(ED: TMAO is taking the place of cholesterol as the buzzword in preventative cardiac health; manuipulating this chemical may lead to some exciting preventative measures)


Steve Stiles

Apr 25, 2013

CLEVELAND, OH — A major dietary source of choline provided in abundance by egg yolks and meat can, after conversion by intestinal bacteria, raise plasma levels of trimethylamine-N-oxide (TMAO), suggests a report published this week[1]. It also supports earlier evidence that circulating TMAO is proatherogenic and may have potential as a biomarker of later cardiovascular risk.

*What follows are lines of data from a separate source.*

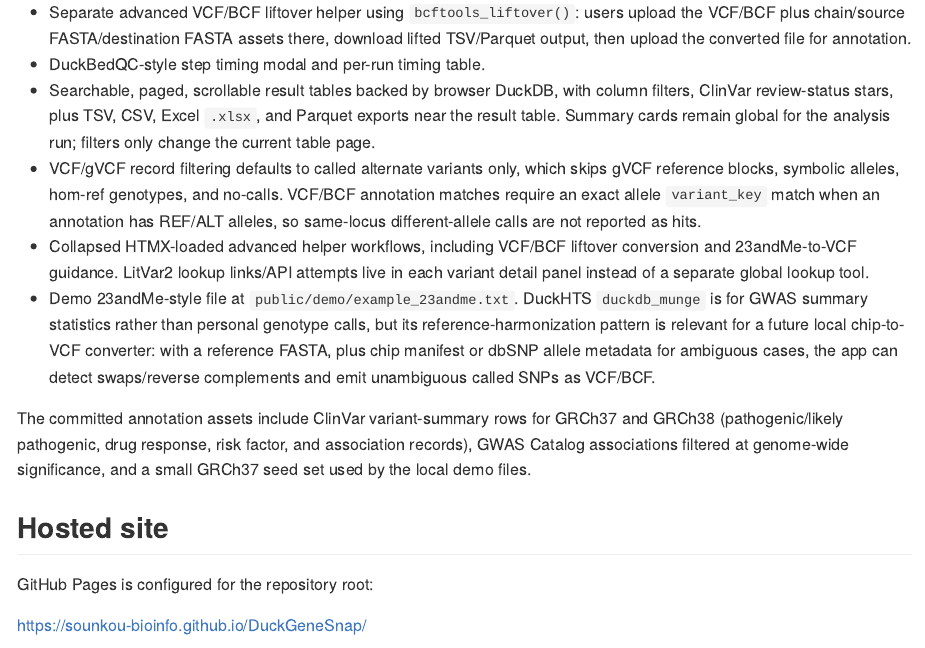
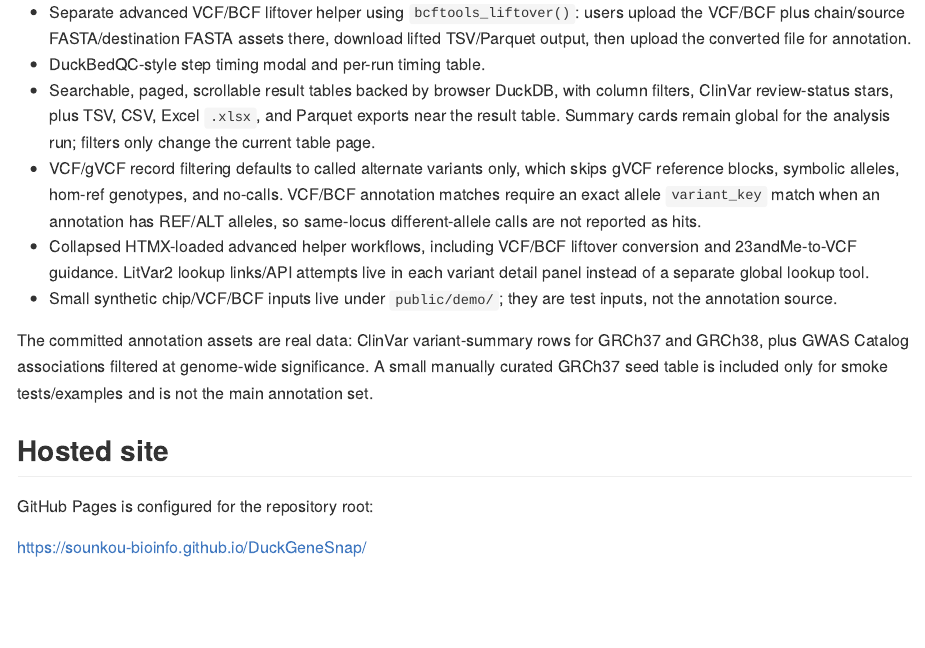
Before and after one commit to sounkou-bioinfo/DuckGeneSnap, an R Markdown document (README.Rmd): the page in a window 1100 px wide, from 620 px down. The pictures show the output file README.md that the author committed with the source, drawn offline in the style of GitHub.

Commit message:
Clarify annotation assets are real data

```diff
--- a/README.Rmd
+++ b/README.Rmd
@@ -56,17 +56,13 @@ queried locally. No genotype data is uploaded to a server.
 - Collapsed HTMX-loaded advanced helper workflows, including VCF/BCF liftover
   conversion and 23andMe-to-VCF guidance. LitVar2 lookup links/API attempts live
   in each variant detail panel instead of a separate global lookup tool.
-- Demo 23andMe-style file at `public/demo/example_23andme.txt`. DuckHTS
-  `duckdb_munge` is for GWAS summary statistics rather than personal genotype
-  calls, but its reference-harmonization pattern is relevant for a future local
-  chip-to-VCF converter: with a reference FASTA, plus chip manifest or dbSNP
-  allele metadata for ambiguous cases, the app can detect swaps/reverse
-  complements and emit unambiguous called SNPs as VCF/BCF.
+- Small synthetic chip/VCF/BCF inputs live under `public/demo/`; they are test
+  inputs, not the annotation source.
 
-The committed annotation assets include ClinVar variant-summary rows for GRCh37
-and GRCh38 (pathogenic/likely pathogenic, drug response, risk factor, and
-association records), GWAS Catalog associations filtered at genome-wide
-significance, and a small GRCh37 seed set used by the local demo files.
+The committed annotation assets are real data: ClinVar variant-summary rows for
+GRCh37 and GRCh38, plus GWAS Catalog associations filtered at genome-wide
+significance. A small manually curated GRCh37 seed table is included only for
+smoke tests/examples and is not the main annotation set.
 
 ## Hosted site
 
```
Also changed, not shown: README.md.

The new study, actually a pair of prospective clinical studies, complement each other by establishing dietary phosphatidylcholine metabolism by gut flora as a source of circulating TMAO and TMAO levels as predictors of death, MI, and stroke “independent of traditional risk factors, even in low-risk cohorts,” according to the authors, led by Dr WH Wilson Tang (Cleveland Clinic, OH).

Their work is detailed in the April 25, 2013 issue of the New England Journal of Medicine. If it sounds familiar, it may be because the same research team published strikingly similar findings two weeks ago in the journal Nature Medicine [2], but naming dietary carnitine–also prevalent in red meat–as an ultimate source of TMAO released by intestinal microbiotia.

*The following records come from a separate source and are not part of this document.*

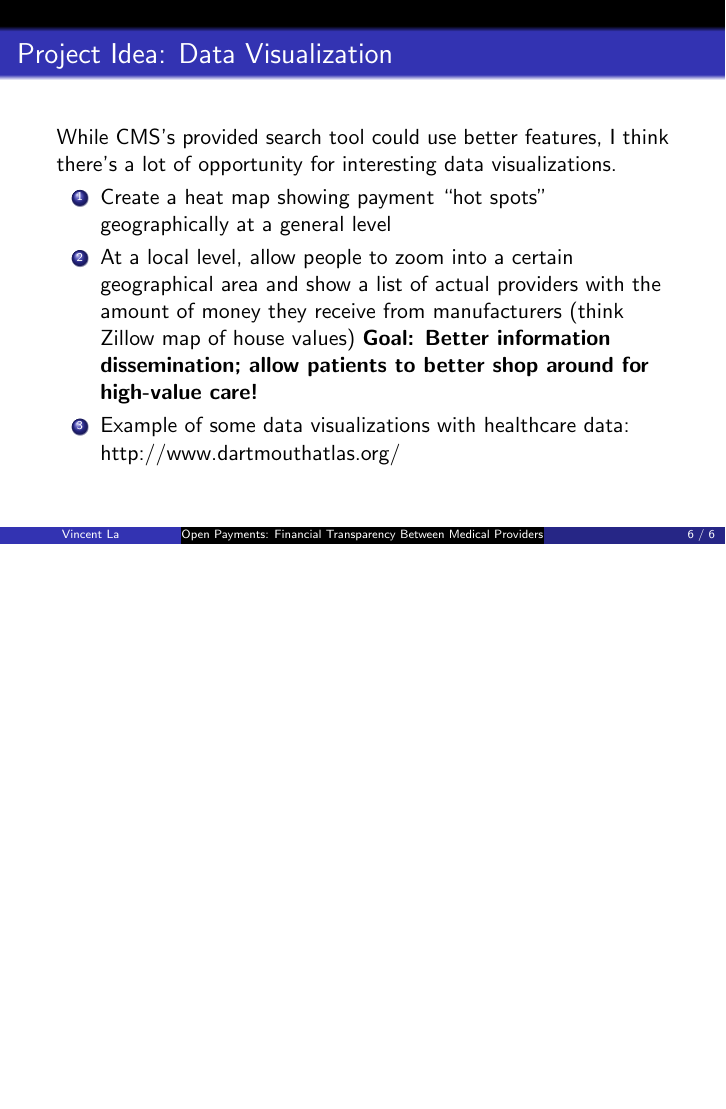
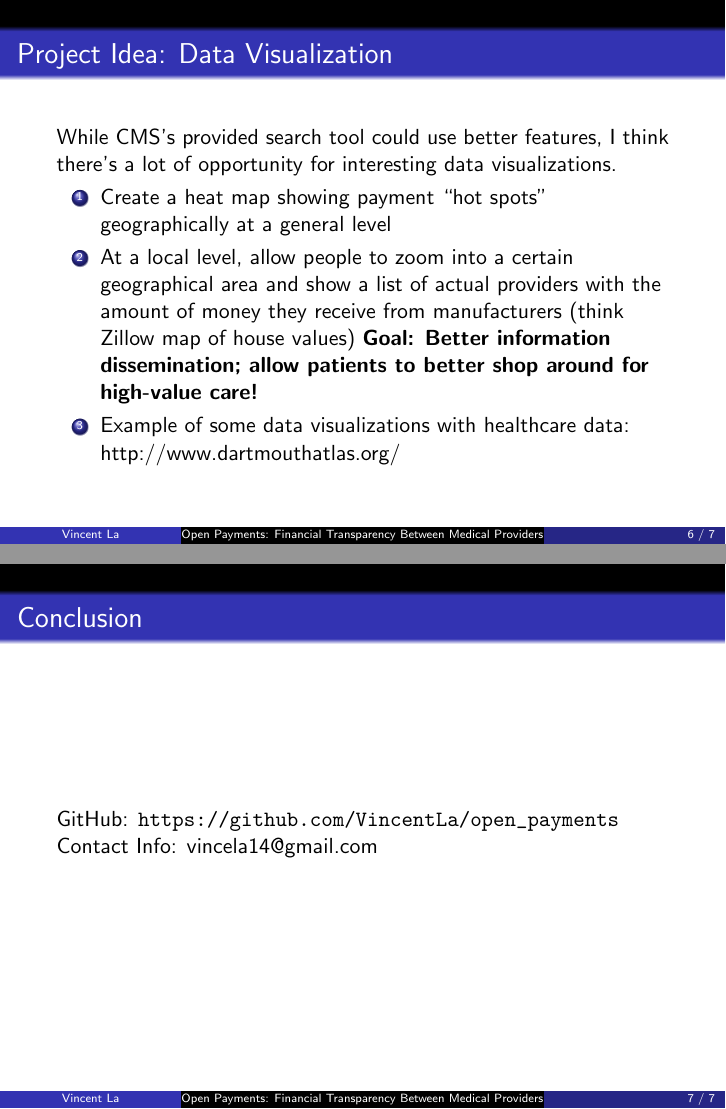
Before and after one commit to VincentLa/open-payments, LaTeX slides (pitch/pitch_open_payments.tex): page 6 of 6 before the commit and pages 6 and 7 of 7 after it, the two joined at a grey line, the shorter picture padded with empty space. Compiled offline with pdfLaTeX.

Commit message:
Adding Presentation

```diff
--- a/pitch/pitch_open_payments.tex
+++ b/pitch/pitch_open_payments.tex
@@ -7,6 +7,7 @@
 \usepackage{epsfig}
 \usepackage{epstopdf}
 \usepackage{pdfpages}
+\usepackage{hyperref}
 
 
 \captionsetup[table]{labelformat = empty}
@@ -113,4 +114,11 @@ While CMS's provided search tool could use better features, I think there's a lo
 \end{enumerate}
 \end{frame}
 
+\begin{frame}
+\frametitle{Conclusion}
+GitHub: \url{https://github.com/VincentLa/open\_payments}
+\newline
+Contact Info: vincela14@gmail.com
+\end{frame}
+
 \end{document}
```
Also changed, not shown: pitch/pitch_open_payments.pdf, 4 other files.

Our gut microbes are the biggest endocrine organ in our body. They can make biologically active compounds, and they contribute to disease processes.

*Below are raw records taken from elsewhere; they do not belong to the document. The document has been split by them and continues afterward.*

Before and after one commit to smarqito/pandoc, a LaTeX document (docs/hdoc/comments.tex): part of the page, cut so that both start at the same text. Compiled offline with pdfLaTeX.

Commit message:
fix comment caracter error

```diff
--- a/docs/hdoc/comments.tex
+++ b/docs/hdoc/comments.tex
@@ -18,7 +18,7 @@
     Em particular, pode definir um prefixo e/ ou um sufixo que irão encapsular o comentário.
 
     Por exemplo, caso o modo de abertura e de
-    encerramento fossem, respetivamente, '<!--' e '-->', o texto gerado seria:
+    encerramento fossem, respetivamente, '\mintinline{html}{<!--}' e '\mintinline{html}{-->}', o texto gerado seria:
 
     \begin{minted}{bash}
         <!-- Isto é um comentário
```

The popular press seemed to enjoy itself in covering the study and exploded with stories, of varying accuracy, on how carnitine–also an additive to commercial energy drinks and diet supplements–may help drive the heart-disease risk associated with diets rich in meat.

(Later the same week, heartwire and others reported a meta-analysis[3] suggesting, notably to a befuddled public, that L-carnitine given as a drug in acute MI could limit infarct size and improve clinical outcomes–proving as little else could that the overall story is more complicated than it seems.)

Dr Stanley L Hazen (Cleveland Clinic, OH), senior author of both reports linking food components to CV risk, told heartwire that it was an accident they appeared in the literature within two weeks of each other; with the manuscripts completed and submitted to different journals some time ago, they do not specifically cross-reference each other despite their close, complementary relationship.

More important, he said, their message isn’t about L-carnitine or phosphatidylcholine. “It’s all about the gut flora and TMAO, and TMAO is about cholesterol.” The metabolite is thought to promote atherosclerosis, among other effects, “by changing cholesterol metabolism in the artery wall and other compartments like the liver and the intestines.”

Taken further, the message is that “our gut microbes are the biggest endocrine organ in our body. They can make biologically active compounds, and they contribute to disease processes.”

“A Truly Novel and Potentially Modifiable Risk Factor”

Hazen said the line of research began with observations by many in the field that the cardiovascular risk associated with diets rich in meat in epidemiologic studies far outstrips that expected from their cholesterol and saturated-fat content. So, the reasoning went, something else about meat seems to be adding to the increased risk.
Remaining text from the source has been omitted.